__Task to carry out__. Find the string "site" in the listing and report every line that has it.

__Records to use__.
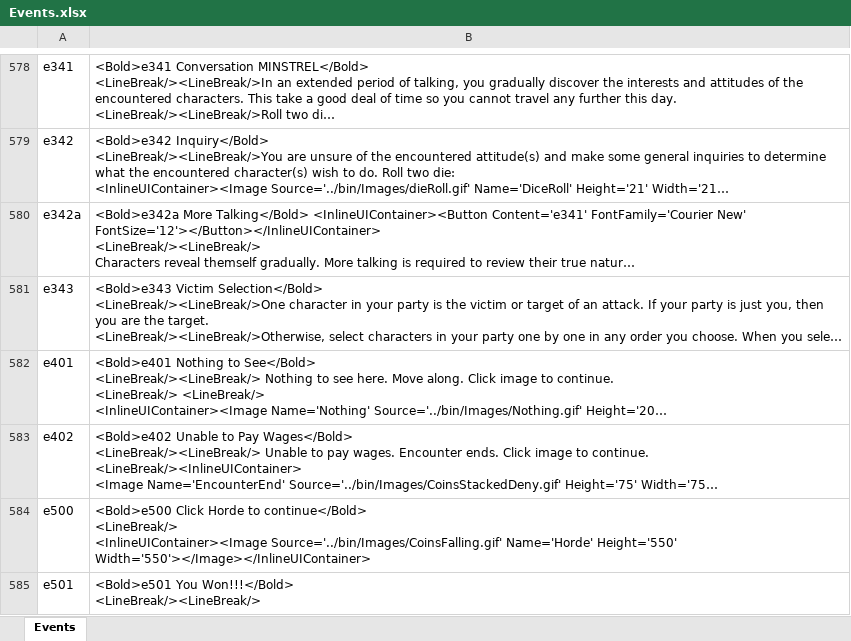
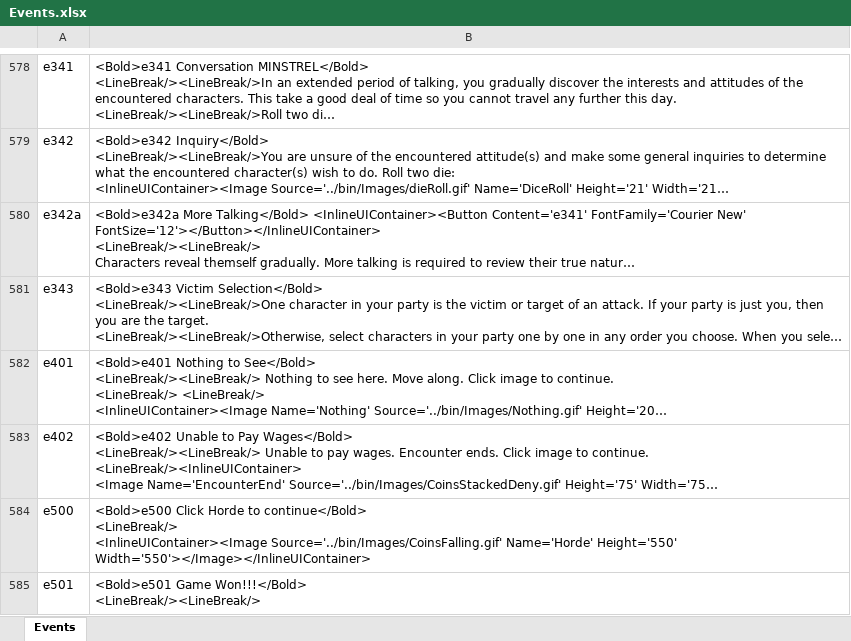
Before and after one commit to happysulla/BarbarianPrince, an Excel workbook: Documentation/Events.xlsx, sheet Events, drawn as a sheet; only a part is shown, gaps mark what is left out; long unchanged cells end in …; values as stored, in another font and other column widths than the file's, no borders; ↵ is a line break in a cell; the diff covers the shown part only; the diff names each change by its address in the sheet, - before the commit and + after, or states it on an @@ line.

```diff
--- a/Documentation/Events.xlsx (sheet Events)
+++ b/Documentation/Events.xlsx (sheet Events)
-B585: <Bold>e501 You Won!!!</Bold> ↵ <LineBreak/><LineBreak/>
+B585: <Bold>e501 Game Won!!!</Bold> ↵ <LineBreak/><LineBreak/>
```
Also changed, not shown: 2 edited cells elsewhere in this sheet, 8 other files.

...

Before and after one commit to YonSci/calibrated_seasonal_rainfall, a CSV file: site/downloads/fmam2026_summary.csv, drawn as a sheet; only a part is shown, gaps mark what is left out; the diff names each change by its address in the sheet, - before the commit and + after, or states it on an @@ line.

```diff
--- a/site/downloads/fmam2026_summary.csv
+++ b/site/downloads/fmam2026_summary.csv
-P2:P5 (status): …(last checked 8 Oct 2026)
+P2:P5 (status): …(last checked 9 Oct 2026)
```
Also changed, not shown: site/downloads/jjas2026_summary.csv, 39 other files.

---

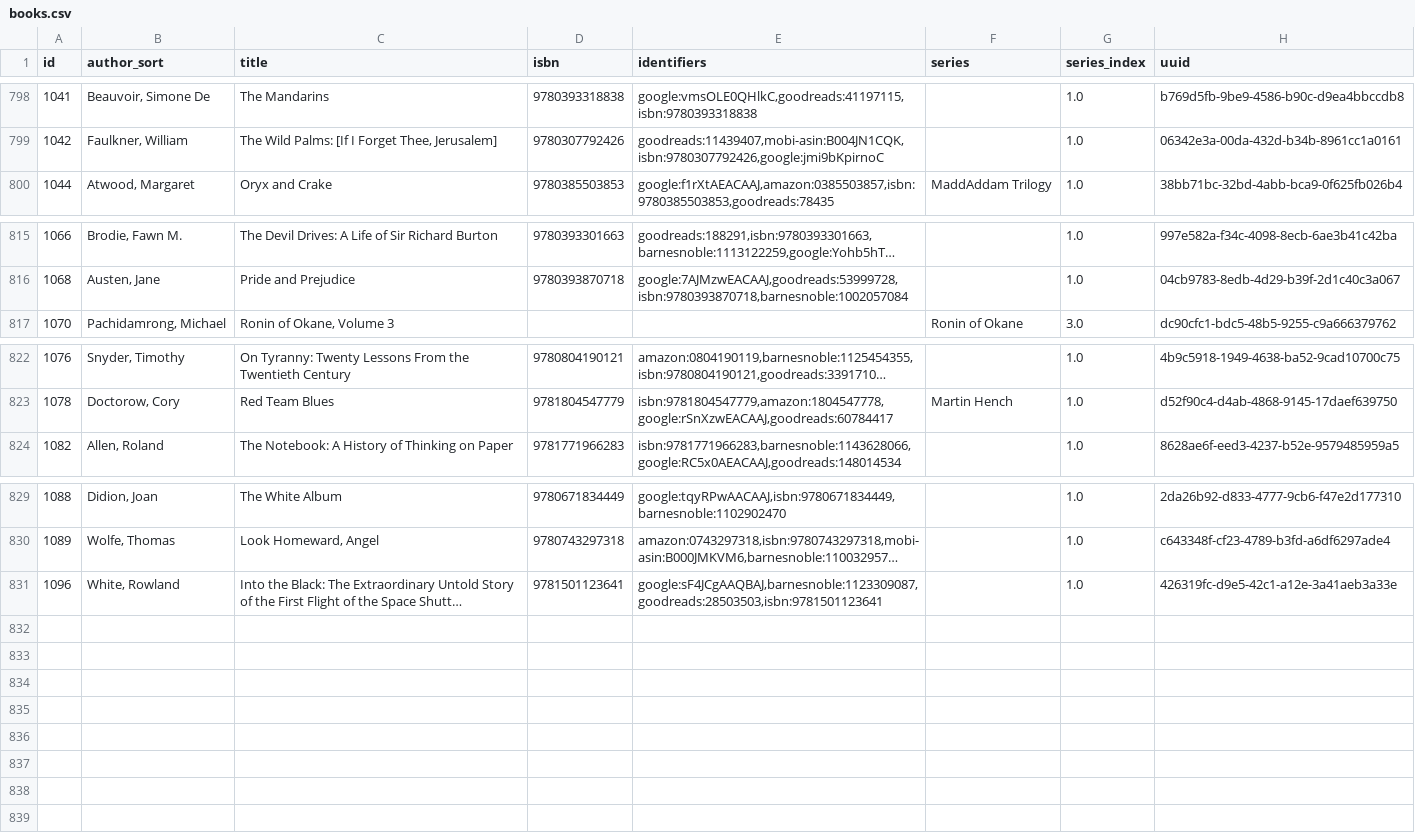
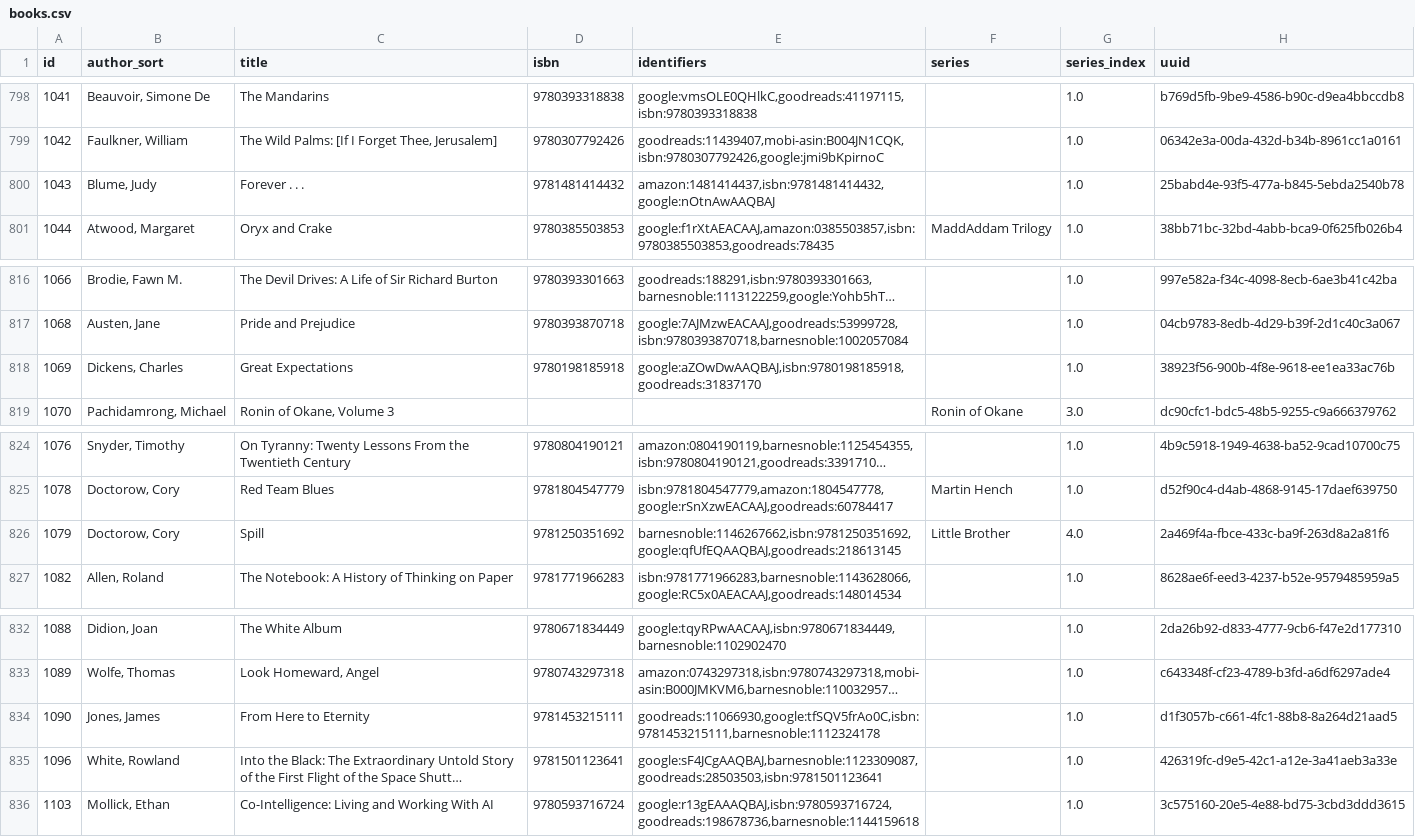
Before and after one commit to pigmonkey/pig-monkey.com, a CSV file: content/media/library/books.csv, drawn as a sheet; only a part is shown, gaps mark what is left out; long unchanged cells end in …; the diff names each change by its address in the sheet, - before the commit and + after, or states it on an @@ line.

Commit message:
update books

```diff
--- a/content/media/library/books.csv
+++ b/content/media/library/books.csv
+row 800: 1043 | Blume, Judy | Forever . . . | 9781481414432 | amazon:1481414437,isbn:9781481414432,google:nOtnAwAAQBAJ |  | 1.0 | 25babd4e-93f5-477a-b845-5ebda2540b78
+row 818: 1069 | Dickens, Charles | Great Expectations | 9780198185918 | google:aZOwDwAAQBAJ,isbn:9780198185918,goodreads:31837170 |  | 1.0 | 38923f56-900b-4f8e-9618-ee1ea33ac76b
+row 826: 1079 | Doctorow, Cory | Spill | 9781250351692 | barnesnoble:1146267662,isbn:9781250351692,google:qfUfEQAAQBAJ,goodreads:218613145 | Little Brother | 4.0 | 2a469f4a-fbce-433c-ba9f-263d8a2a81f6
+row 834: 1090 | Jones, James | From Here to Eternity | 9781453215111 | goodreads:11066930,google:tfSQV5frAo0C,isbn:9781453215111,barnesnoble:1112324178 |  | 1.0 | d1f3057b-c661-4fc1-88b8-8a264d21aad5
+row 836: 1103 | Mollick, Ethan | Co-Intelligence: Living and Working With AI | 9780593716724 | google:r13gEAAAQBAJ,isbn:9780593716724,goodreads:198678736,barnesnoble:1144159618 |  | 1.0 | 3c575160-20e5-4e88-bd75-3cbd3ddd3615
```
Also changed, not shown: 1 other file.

__Task solution__.
Before and after one commit to YonSci/calibrated_seasonal_rainfall, a CSV file: site/downloads/fmam2026_summary.csv, drawn as a sheet; only a part is shown, gaps mark what is left out; the diff names each change by its address in the sheet, - before the commit and + after, or states it on an @@ line.
--- a/site/downloads/fmam2026_summary.csv
+++ b/site/downloads/fmam2026_summary.csv
Also changed, not shown: site/downloads/jjas2026_summary.csv, 39 other files.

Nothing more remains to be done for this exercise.